▶ Task details: Repeat all of the records exactly, leaving out the pictures.

▶ Before and after images:

__________

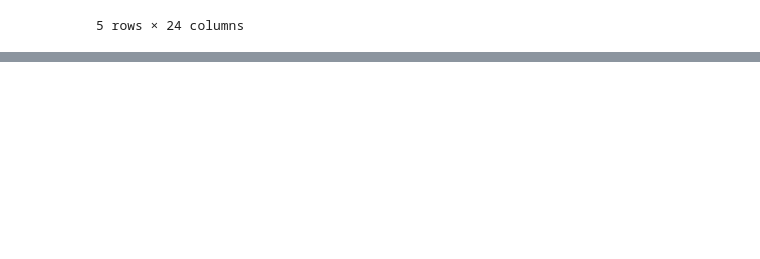
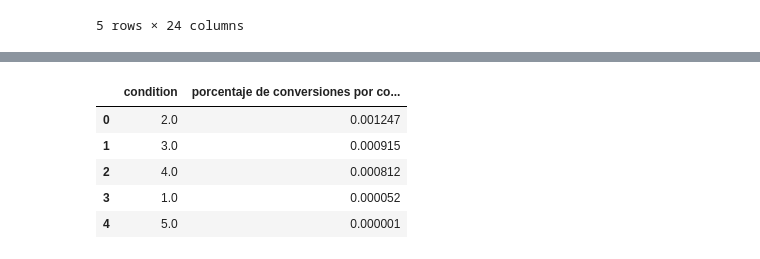
Before and after one commit to Blaz77/DatosReloaded, a Jupyter notebook: TP2/Resolucion.ipynb, the cells around one changed output, grey strips where cells are left out. Drawn from its saved outputs; the diff is of its cells as text; code cells hidden in the pictures; blank space fills up the shorter version.

```diff
--- a/TP2/Resolucion.ipynb
+++ b/TP2/Resolucion.ipynb
@@ -168,0 +174,15 @@ train_set.rename({'convertions':'conversiones por usuario'},axis=1, inplace= Tru
+# %%
+#Feature de porcentaje de conversiones por condicion
+conditions = pd.DataFrame()
+conditions = events_data.loc[events_data['event'] == 'conversion', ['condition']]
+condition_convertions = pd.DataFrame(conditions['condition'].value_counts()/events_data.shape[0])
+condition_convertions = condition_convertions.reset_index()
+condition_convertions.rename({'index':'condition', 'condition':'porcentaje de conversiones por condicion'}, axis = 1, inplace = True)
+condition_convertions.head()
+# %% [output]
+|  | condition | porcentaje de conversiones por co... |
+| 0 | 2.0 | 0.001247 |
+| 1 | 3.0 | 0.000915 |
+| 2 | 4.0 | 0.000812 |
+| 3 | 1.0 | 0.000052 |
+| 4 | 5.0 | 0.000001 |
```
Also changed, not shown: parts of 14 cells of this notebook.
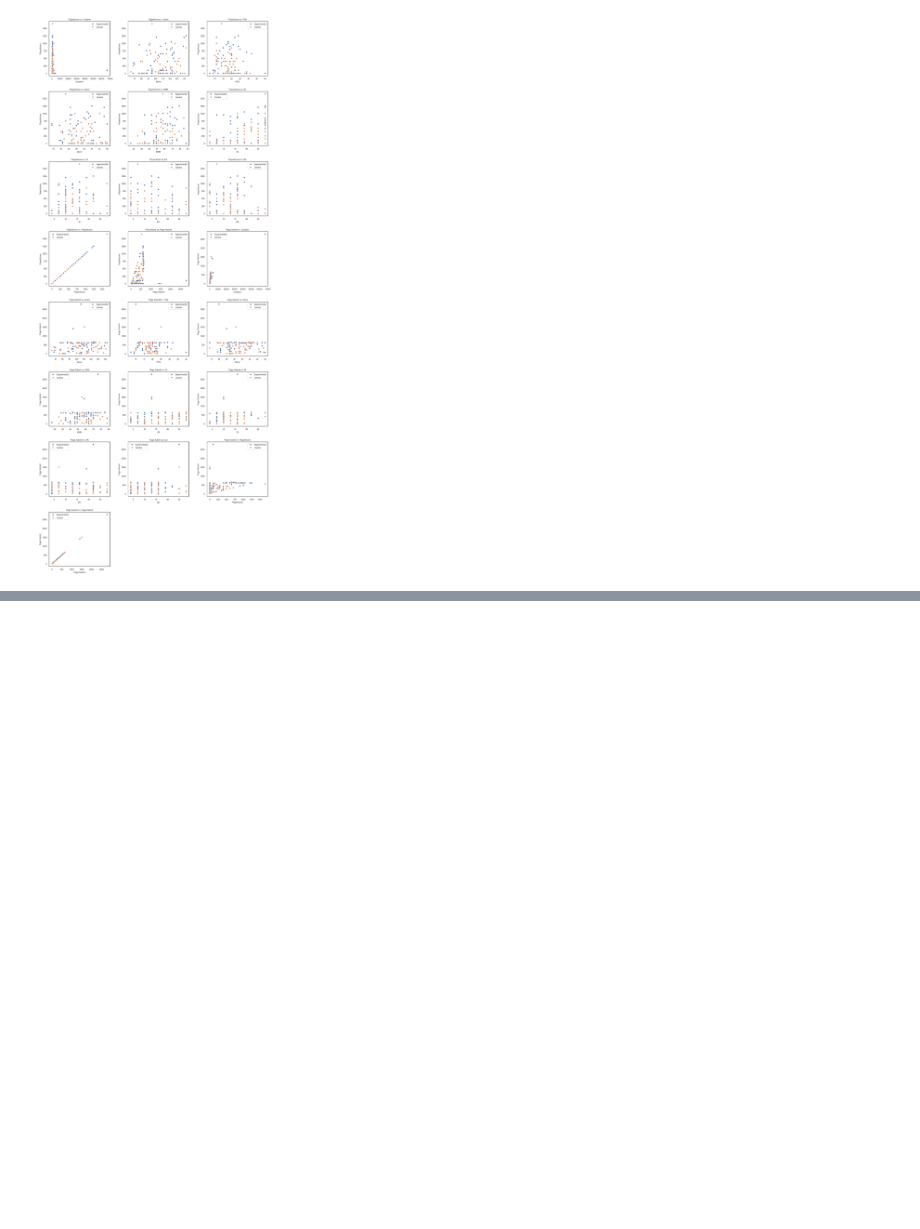
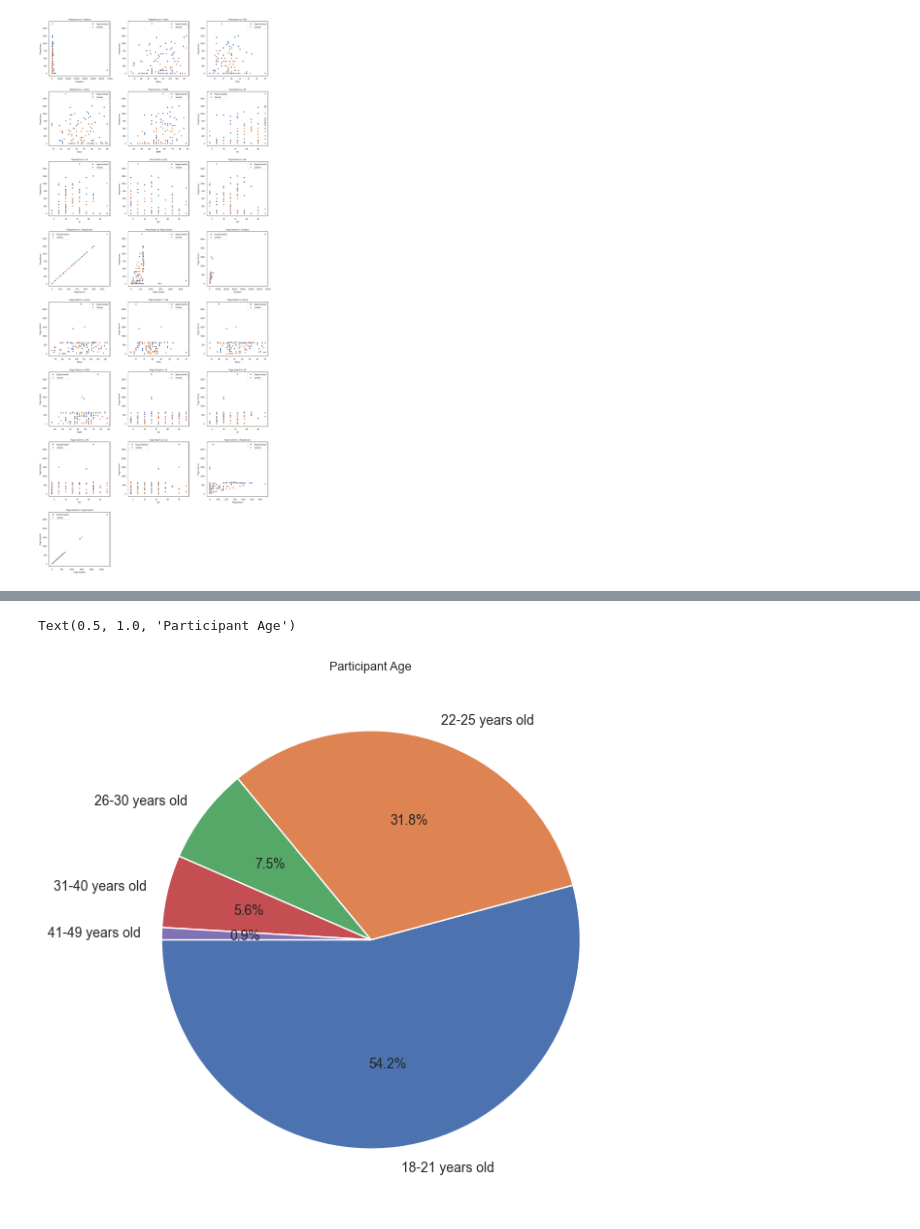
Before and after one commit to sophieneale/COGS164, a Jupyter notebook: 164vis.ipynb, the cells around one changed output, grey strips where cells are left out. Saved outputs shown, nothing was run; the diff lists cells and outputs as text; code cells hidden in the pictures; blank space fills up the shorter version.

```diff
--- a/164vis.ipynb
+++ b/164vis.ipynb
@@ -130,0 +205,9 @@ within_groups_plots(data, [8, 3, 1], [15, 35])
+# %%
+# Age
+labelsize = 9
+fig, ax = plt.subplots()
+ax.pie(data["Q_Age"].value_counts(), labels= data["Q_Age"].value_counts().index, startangle=180, autopct='%1.1f%%', textprops= {"fontsize": 10})
+ax.set_title("Participant Age", fontsize= labelsize)
+# %% [output]
+Text(0.5, 1.0, 'Participant Age')
+[figure, added]
```
Also changed, not shown: parts of 10 cells of this notebook.
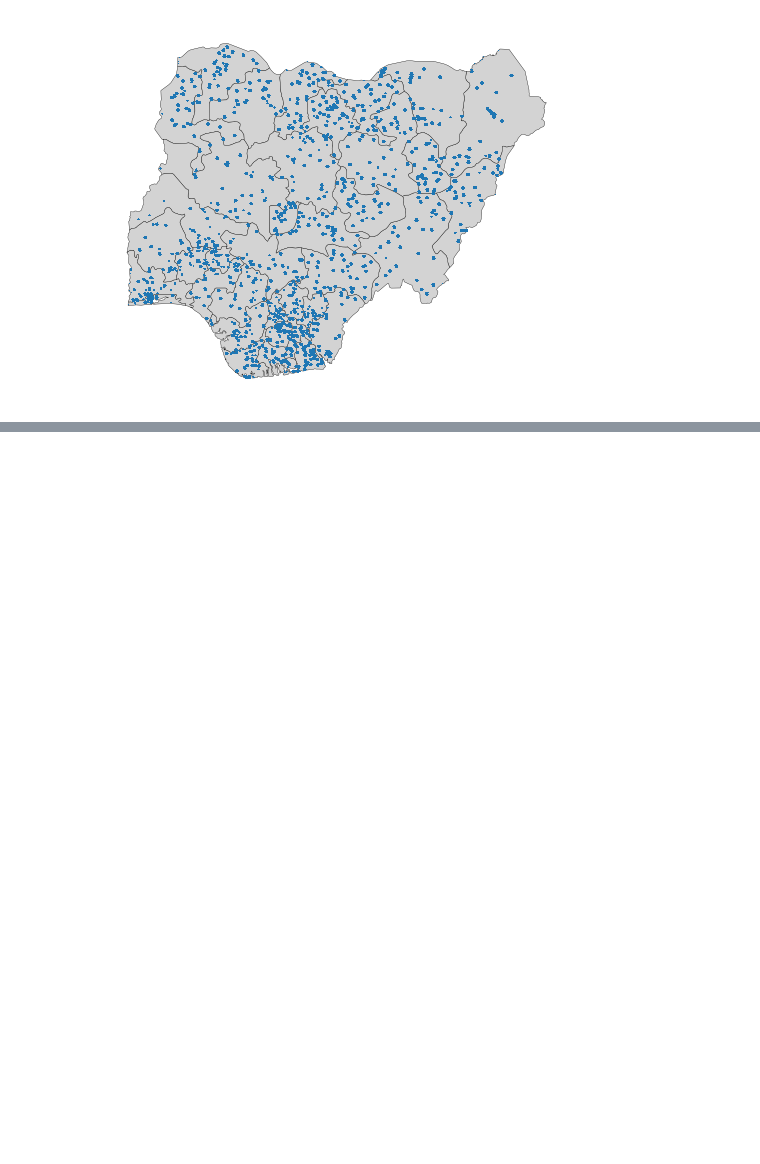
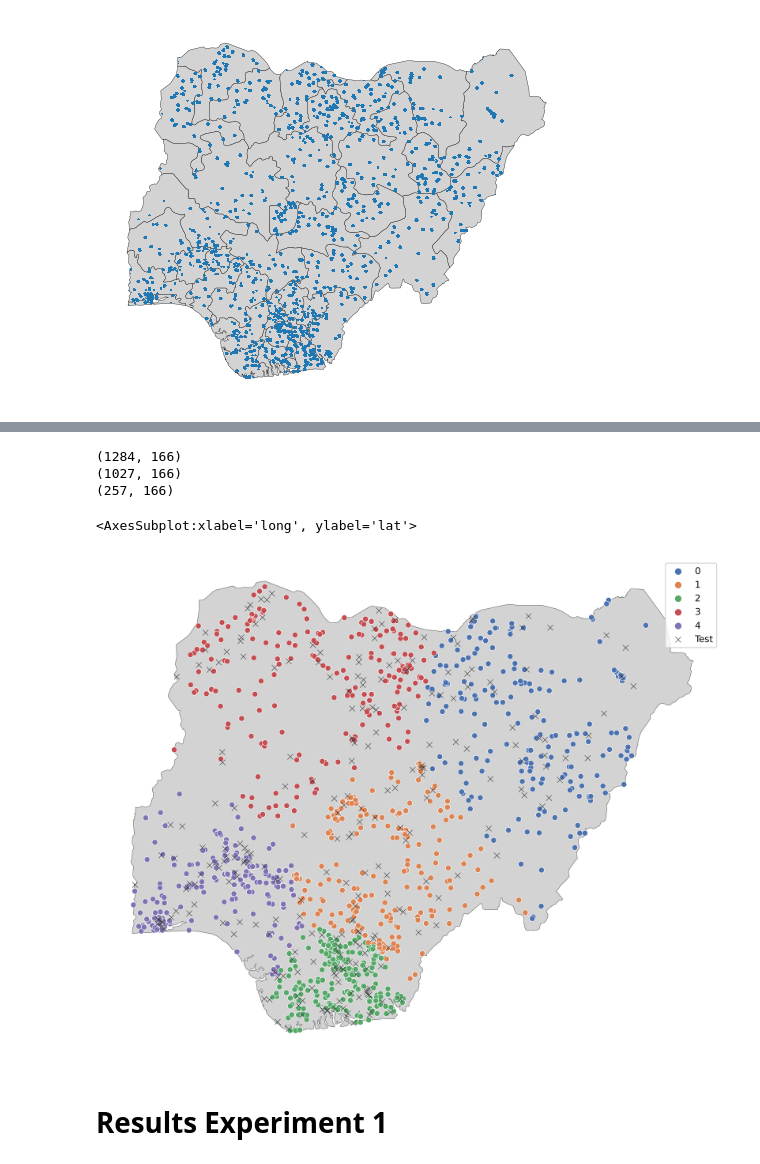
Before and after one commit to marinavicini/stc_continuing, a Jupyter notebook: notebooks/MV_figures_thesis.ipynb, the cells around one changed output, grey strips where cells are left out. Drawn from its saved outputs; the diff is of its cells as text; code cells hidden in the pictures; blank space fills up the shorter version.

```diff
--- a/notebooks/MV_figures_thesis.ipynb
+++ b/notebooks/MV_figures_thesis.ipynb
@@ -471,0 +488,2 @@ plt.show()
+# %%
+country_code = 'NGA'
@@ -471,0 +492,41 @@ plt.show()
+# %%
+# select country
+df = mu.get_data_country(hexes_dhs, country_code, col='deprived_count')
+
+# drop country code
+X, Y = df, df
+XY = df
+print(X.shape)
+
+X_train, X_test, Y_all_train, Y_all_test = mu.select_eval_split_type(X, Y, eval_split_type='normal', test_size=0.2)
+print(X_train.shape)
+print(X_test.shape)
+
+kfold, spatial_groups = mu.select_cv_type(cv_type='spatial', nfolds=5, XY=XY, X_train=X_train)
+# %% [output]
+(1284, 166)
+(1027, 166)
+(257, 166)
+# %%
+X_train['spatial_groups'] = list(spatial_groups)
+# %%
+# get lat and long
+X_train = geo.get_hex_centroid(X_train, hex_code="hex_code")
+X_test = geo.get_hex_centroid(X_test, hex_code="hex_code")
+# %%
+fig, ax = plt.subplots(figsize=(12, 10), dpi=400)
+
+ax.grid(False)
+plt.axis('off')
+ax.set_facecolor('white')
+
+plot_country(country_code, ax=ax)
+sns.scatterplot(ax=ax, x="long", y="lat", hue="spatial_groups", data=X_train, palette='deep') #, hue_order=hue_order, kind="bar")
+sns.scatterplot(ax=ax, x="long", y="lat", data=X_test, color=".2", marker="x", label = 'Test') #, hue_order=hue_order, kind="bar")
+
+# plt.title(country_code)
+# %% [output]
+<AxesSubplot:xlabel='long', ylabel='lat'>
+[figure, added]
+# %% [markdown]
+# Results Experiment 1
```
Also changed, not shown: parts of 5 cells of this notebook.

__________

▶ Written response:
Before and after one commit to Blaz77/DatosReloaded, a Jupyter notebook: TP2/Resolucion.ipynb, the cells around one changed output, grey strips where cells are left out. Drawn from its saved outputs; the diff is of its cells as text; code cells hidden in the pictures; blank space fills up the shorter version.

```diff
--- a/TP2/Resolucion.ipynb
+++ b/TP2/Resolucion.ipynb
@@ -168,0 +174,15 @@ train_set.rename({'convertions':'conversiones por usuario'},axis=1, inplace= Tru
+# %%
+#Feature de porcentaje de conversiones por condicion
+conditions = pd.DataFrame()
+conditions = events_data.loc[events_data['event'] == 'conversion', ['condition']]
+condition_convertions = pd.DataFrame(conditions['condition'].value_counts()/events_data.shape[0])
+condition_convertions = condition_convertions.reset_index()
+condition_convertions.rename({'index':'condition', 'condition':'porcentaje de conversiones por condicion'}, axis = 1, inplace = True)
+condition_convertions.head()
+# %% [output]
+|  | condition | porcentaje de conversiones por co... |
+| 0 | 2.0 | 0.001247 |
+| 1 | 3.0 | 0.000915 |
+| 2 | 4.0 | 0.000812 |
+| 3 | 1.0 | 0.000052 |
+| 4 | 5.0 | 0.000001 |
```
Also changed, not shown: parts of 14 cells of this notebook.
Before and after one commit to sophieneale/COGS164, a Jupyter notebook: 164vis.ipynb, the cells around one changed output, grey strips where cells are left out. Saved outputs shown, nothing was run; the diff lists cells and outputs as text; code cells hidden in the pictures; blank space fills up the shorter version.

```diff
--- a/164vis.ipynb
+++ b/164vis.ipynb
@@ -130,0 +205,9 @@ within_groups_plots(data, [8, 3, 1], [15, 35])
+# %%
+# Age
+labelsize = 9
+fig, ax = plt.subplots()
+ax.pie(data["Q_Age"].value_counts(), labels= data["Q_Age"].value_counts().index, startangle=180, autopct='%1.1f%%', textprops= {"fontsize": 10})
+ax.set_title("Participant Age", fontsize= labelsize)
+# %% [output]
+Text(0.5, 1.0, 'Participant Age')
+[figure, added]
```
Also changed, not shown: parts of 10 cells of this notebook.
Before and after one commit to marinavicini/stc_continuing, a Jupyter notebook: notebooks/MV_figures_thesis.ipynb, the cells around one changed output, grey strips where cells are left out. Drawn from its saved outputs; the diff is of its cells as text; code cells hidden in the pictures; blank space fills up the shorter version.

```diff
--- a/notebooks/MV_figures_thesis.ipynb
+++ b/notebooks/MV_figures_thesis.ipynb
@@ -471,0 +488,2 @@ plt.show()
+# %%
+country_code = 'NGA'
@@ -471,0 +492,41 @@ plt.show()
+# %%
+# select country
+df = mu.get_data_country(hexes_dhs, country_code, col='deprived_count')
+
+# drop country code
+X, Y = df, df
+XY = df
+print(X.shape)
+
+X_train, X_test, Y_all_train, Y_all_test = mu.select_eval_split_type(X, Y, eval_split_type='normal', test_size=0.2)
+print(X_train.shape)
+print(X_test.shape)
+
+kfold, spatial_groups = mu.select_cv_type(cv_type='spatial', nfolds=5, XY=XY, X_train=X_train)
+# %% [output]
+(1284, 166)
+(1027, 166)
+(257, 166)
+# %%
+X_train['spatial_groups'] = list(spatial_groups)
+# %%
+# get lat and long
+X_train = geo.get_hex_centroid(X_train, hex_code="hex_code")
+X_test = geo.get_hex_centroid(X_test, hex_code="hex_code")
+# %%
+fig, ax = plt.subplots(figsize=(12, 10), dpi=400)
+
+ax.grid(False)
+plt.axis('off')
+ax.set_facecolor('white')
+
+plot_country(country_code, ax=ax)
+sns.scatterplot(ax=ax, x="long", y="lat", hue="spatial_groups", data=X_train, palette='deep') #, hue_order=hue_order, kind="bar")
+sns.scatterplot(ax=ax, x="long", y="lat", data=X_test, color=".2", marker="x", label = 'Test') #, hue_order=hue_order, kind="bar")
+
+# plt.title(country_code)
+# %% [output]
+<AxesSubplot:xlabel='long', ylabel='lat'>
+[figure, added]
+# %% [markdown]
+# Results Experiment 1
```
Also changed, not shown: parts of 5 cells of this notebook.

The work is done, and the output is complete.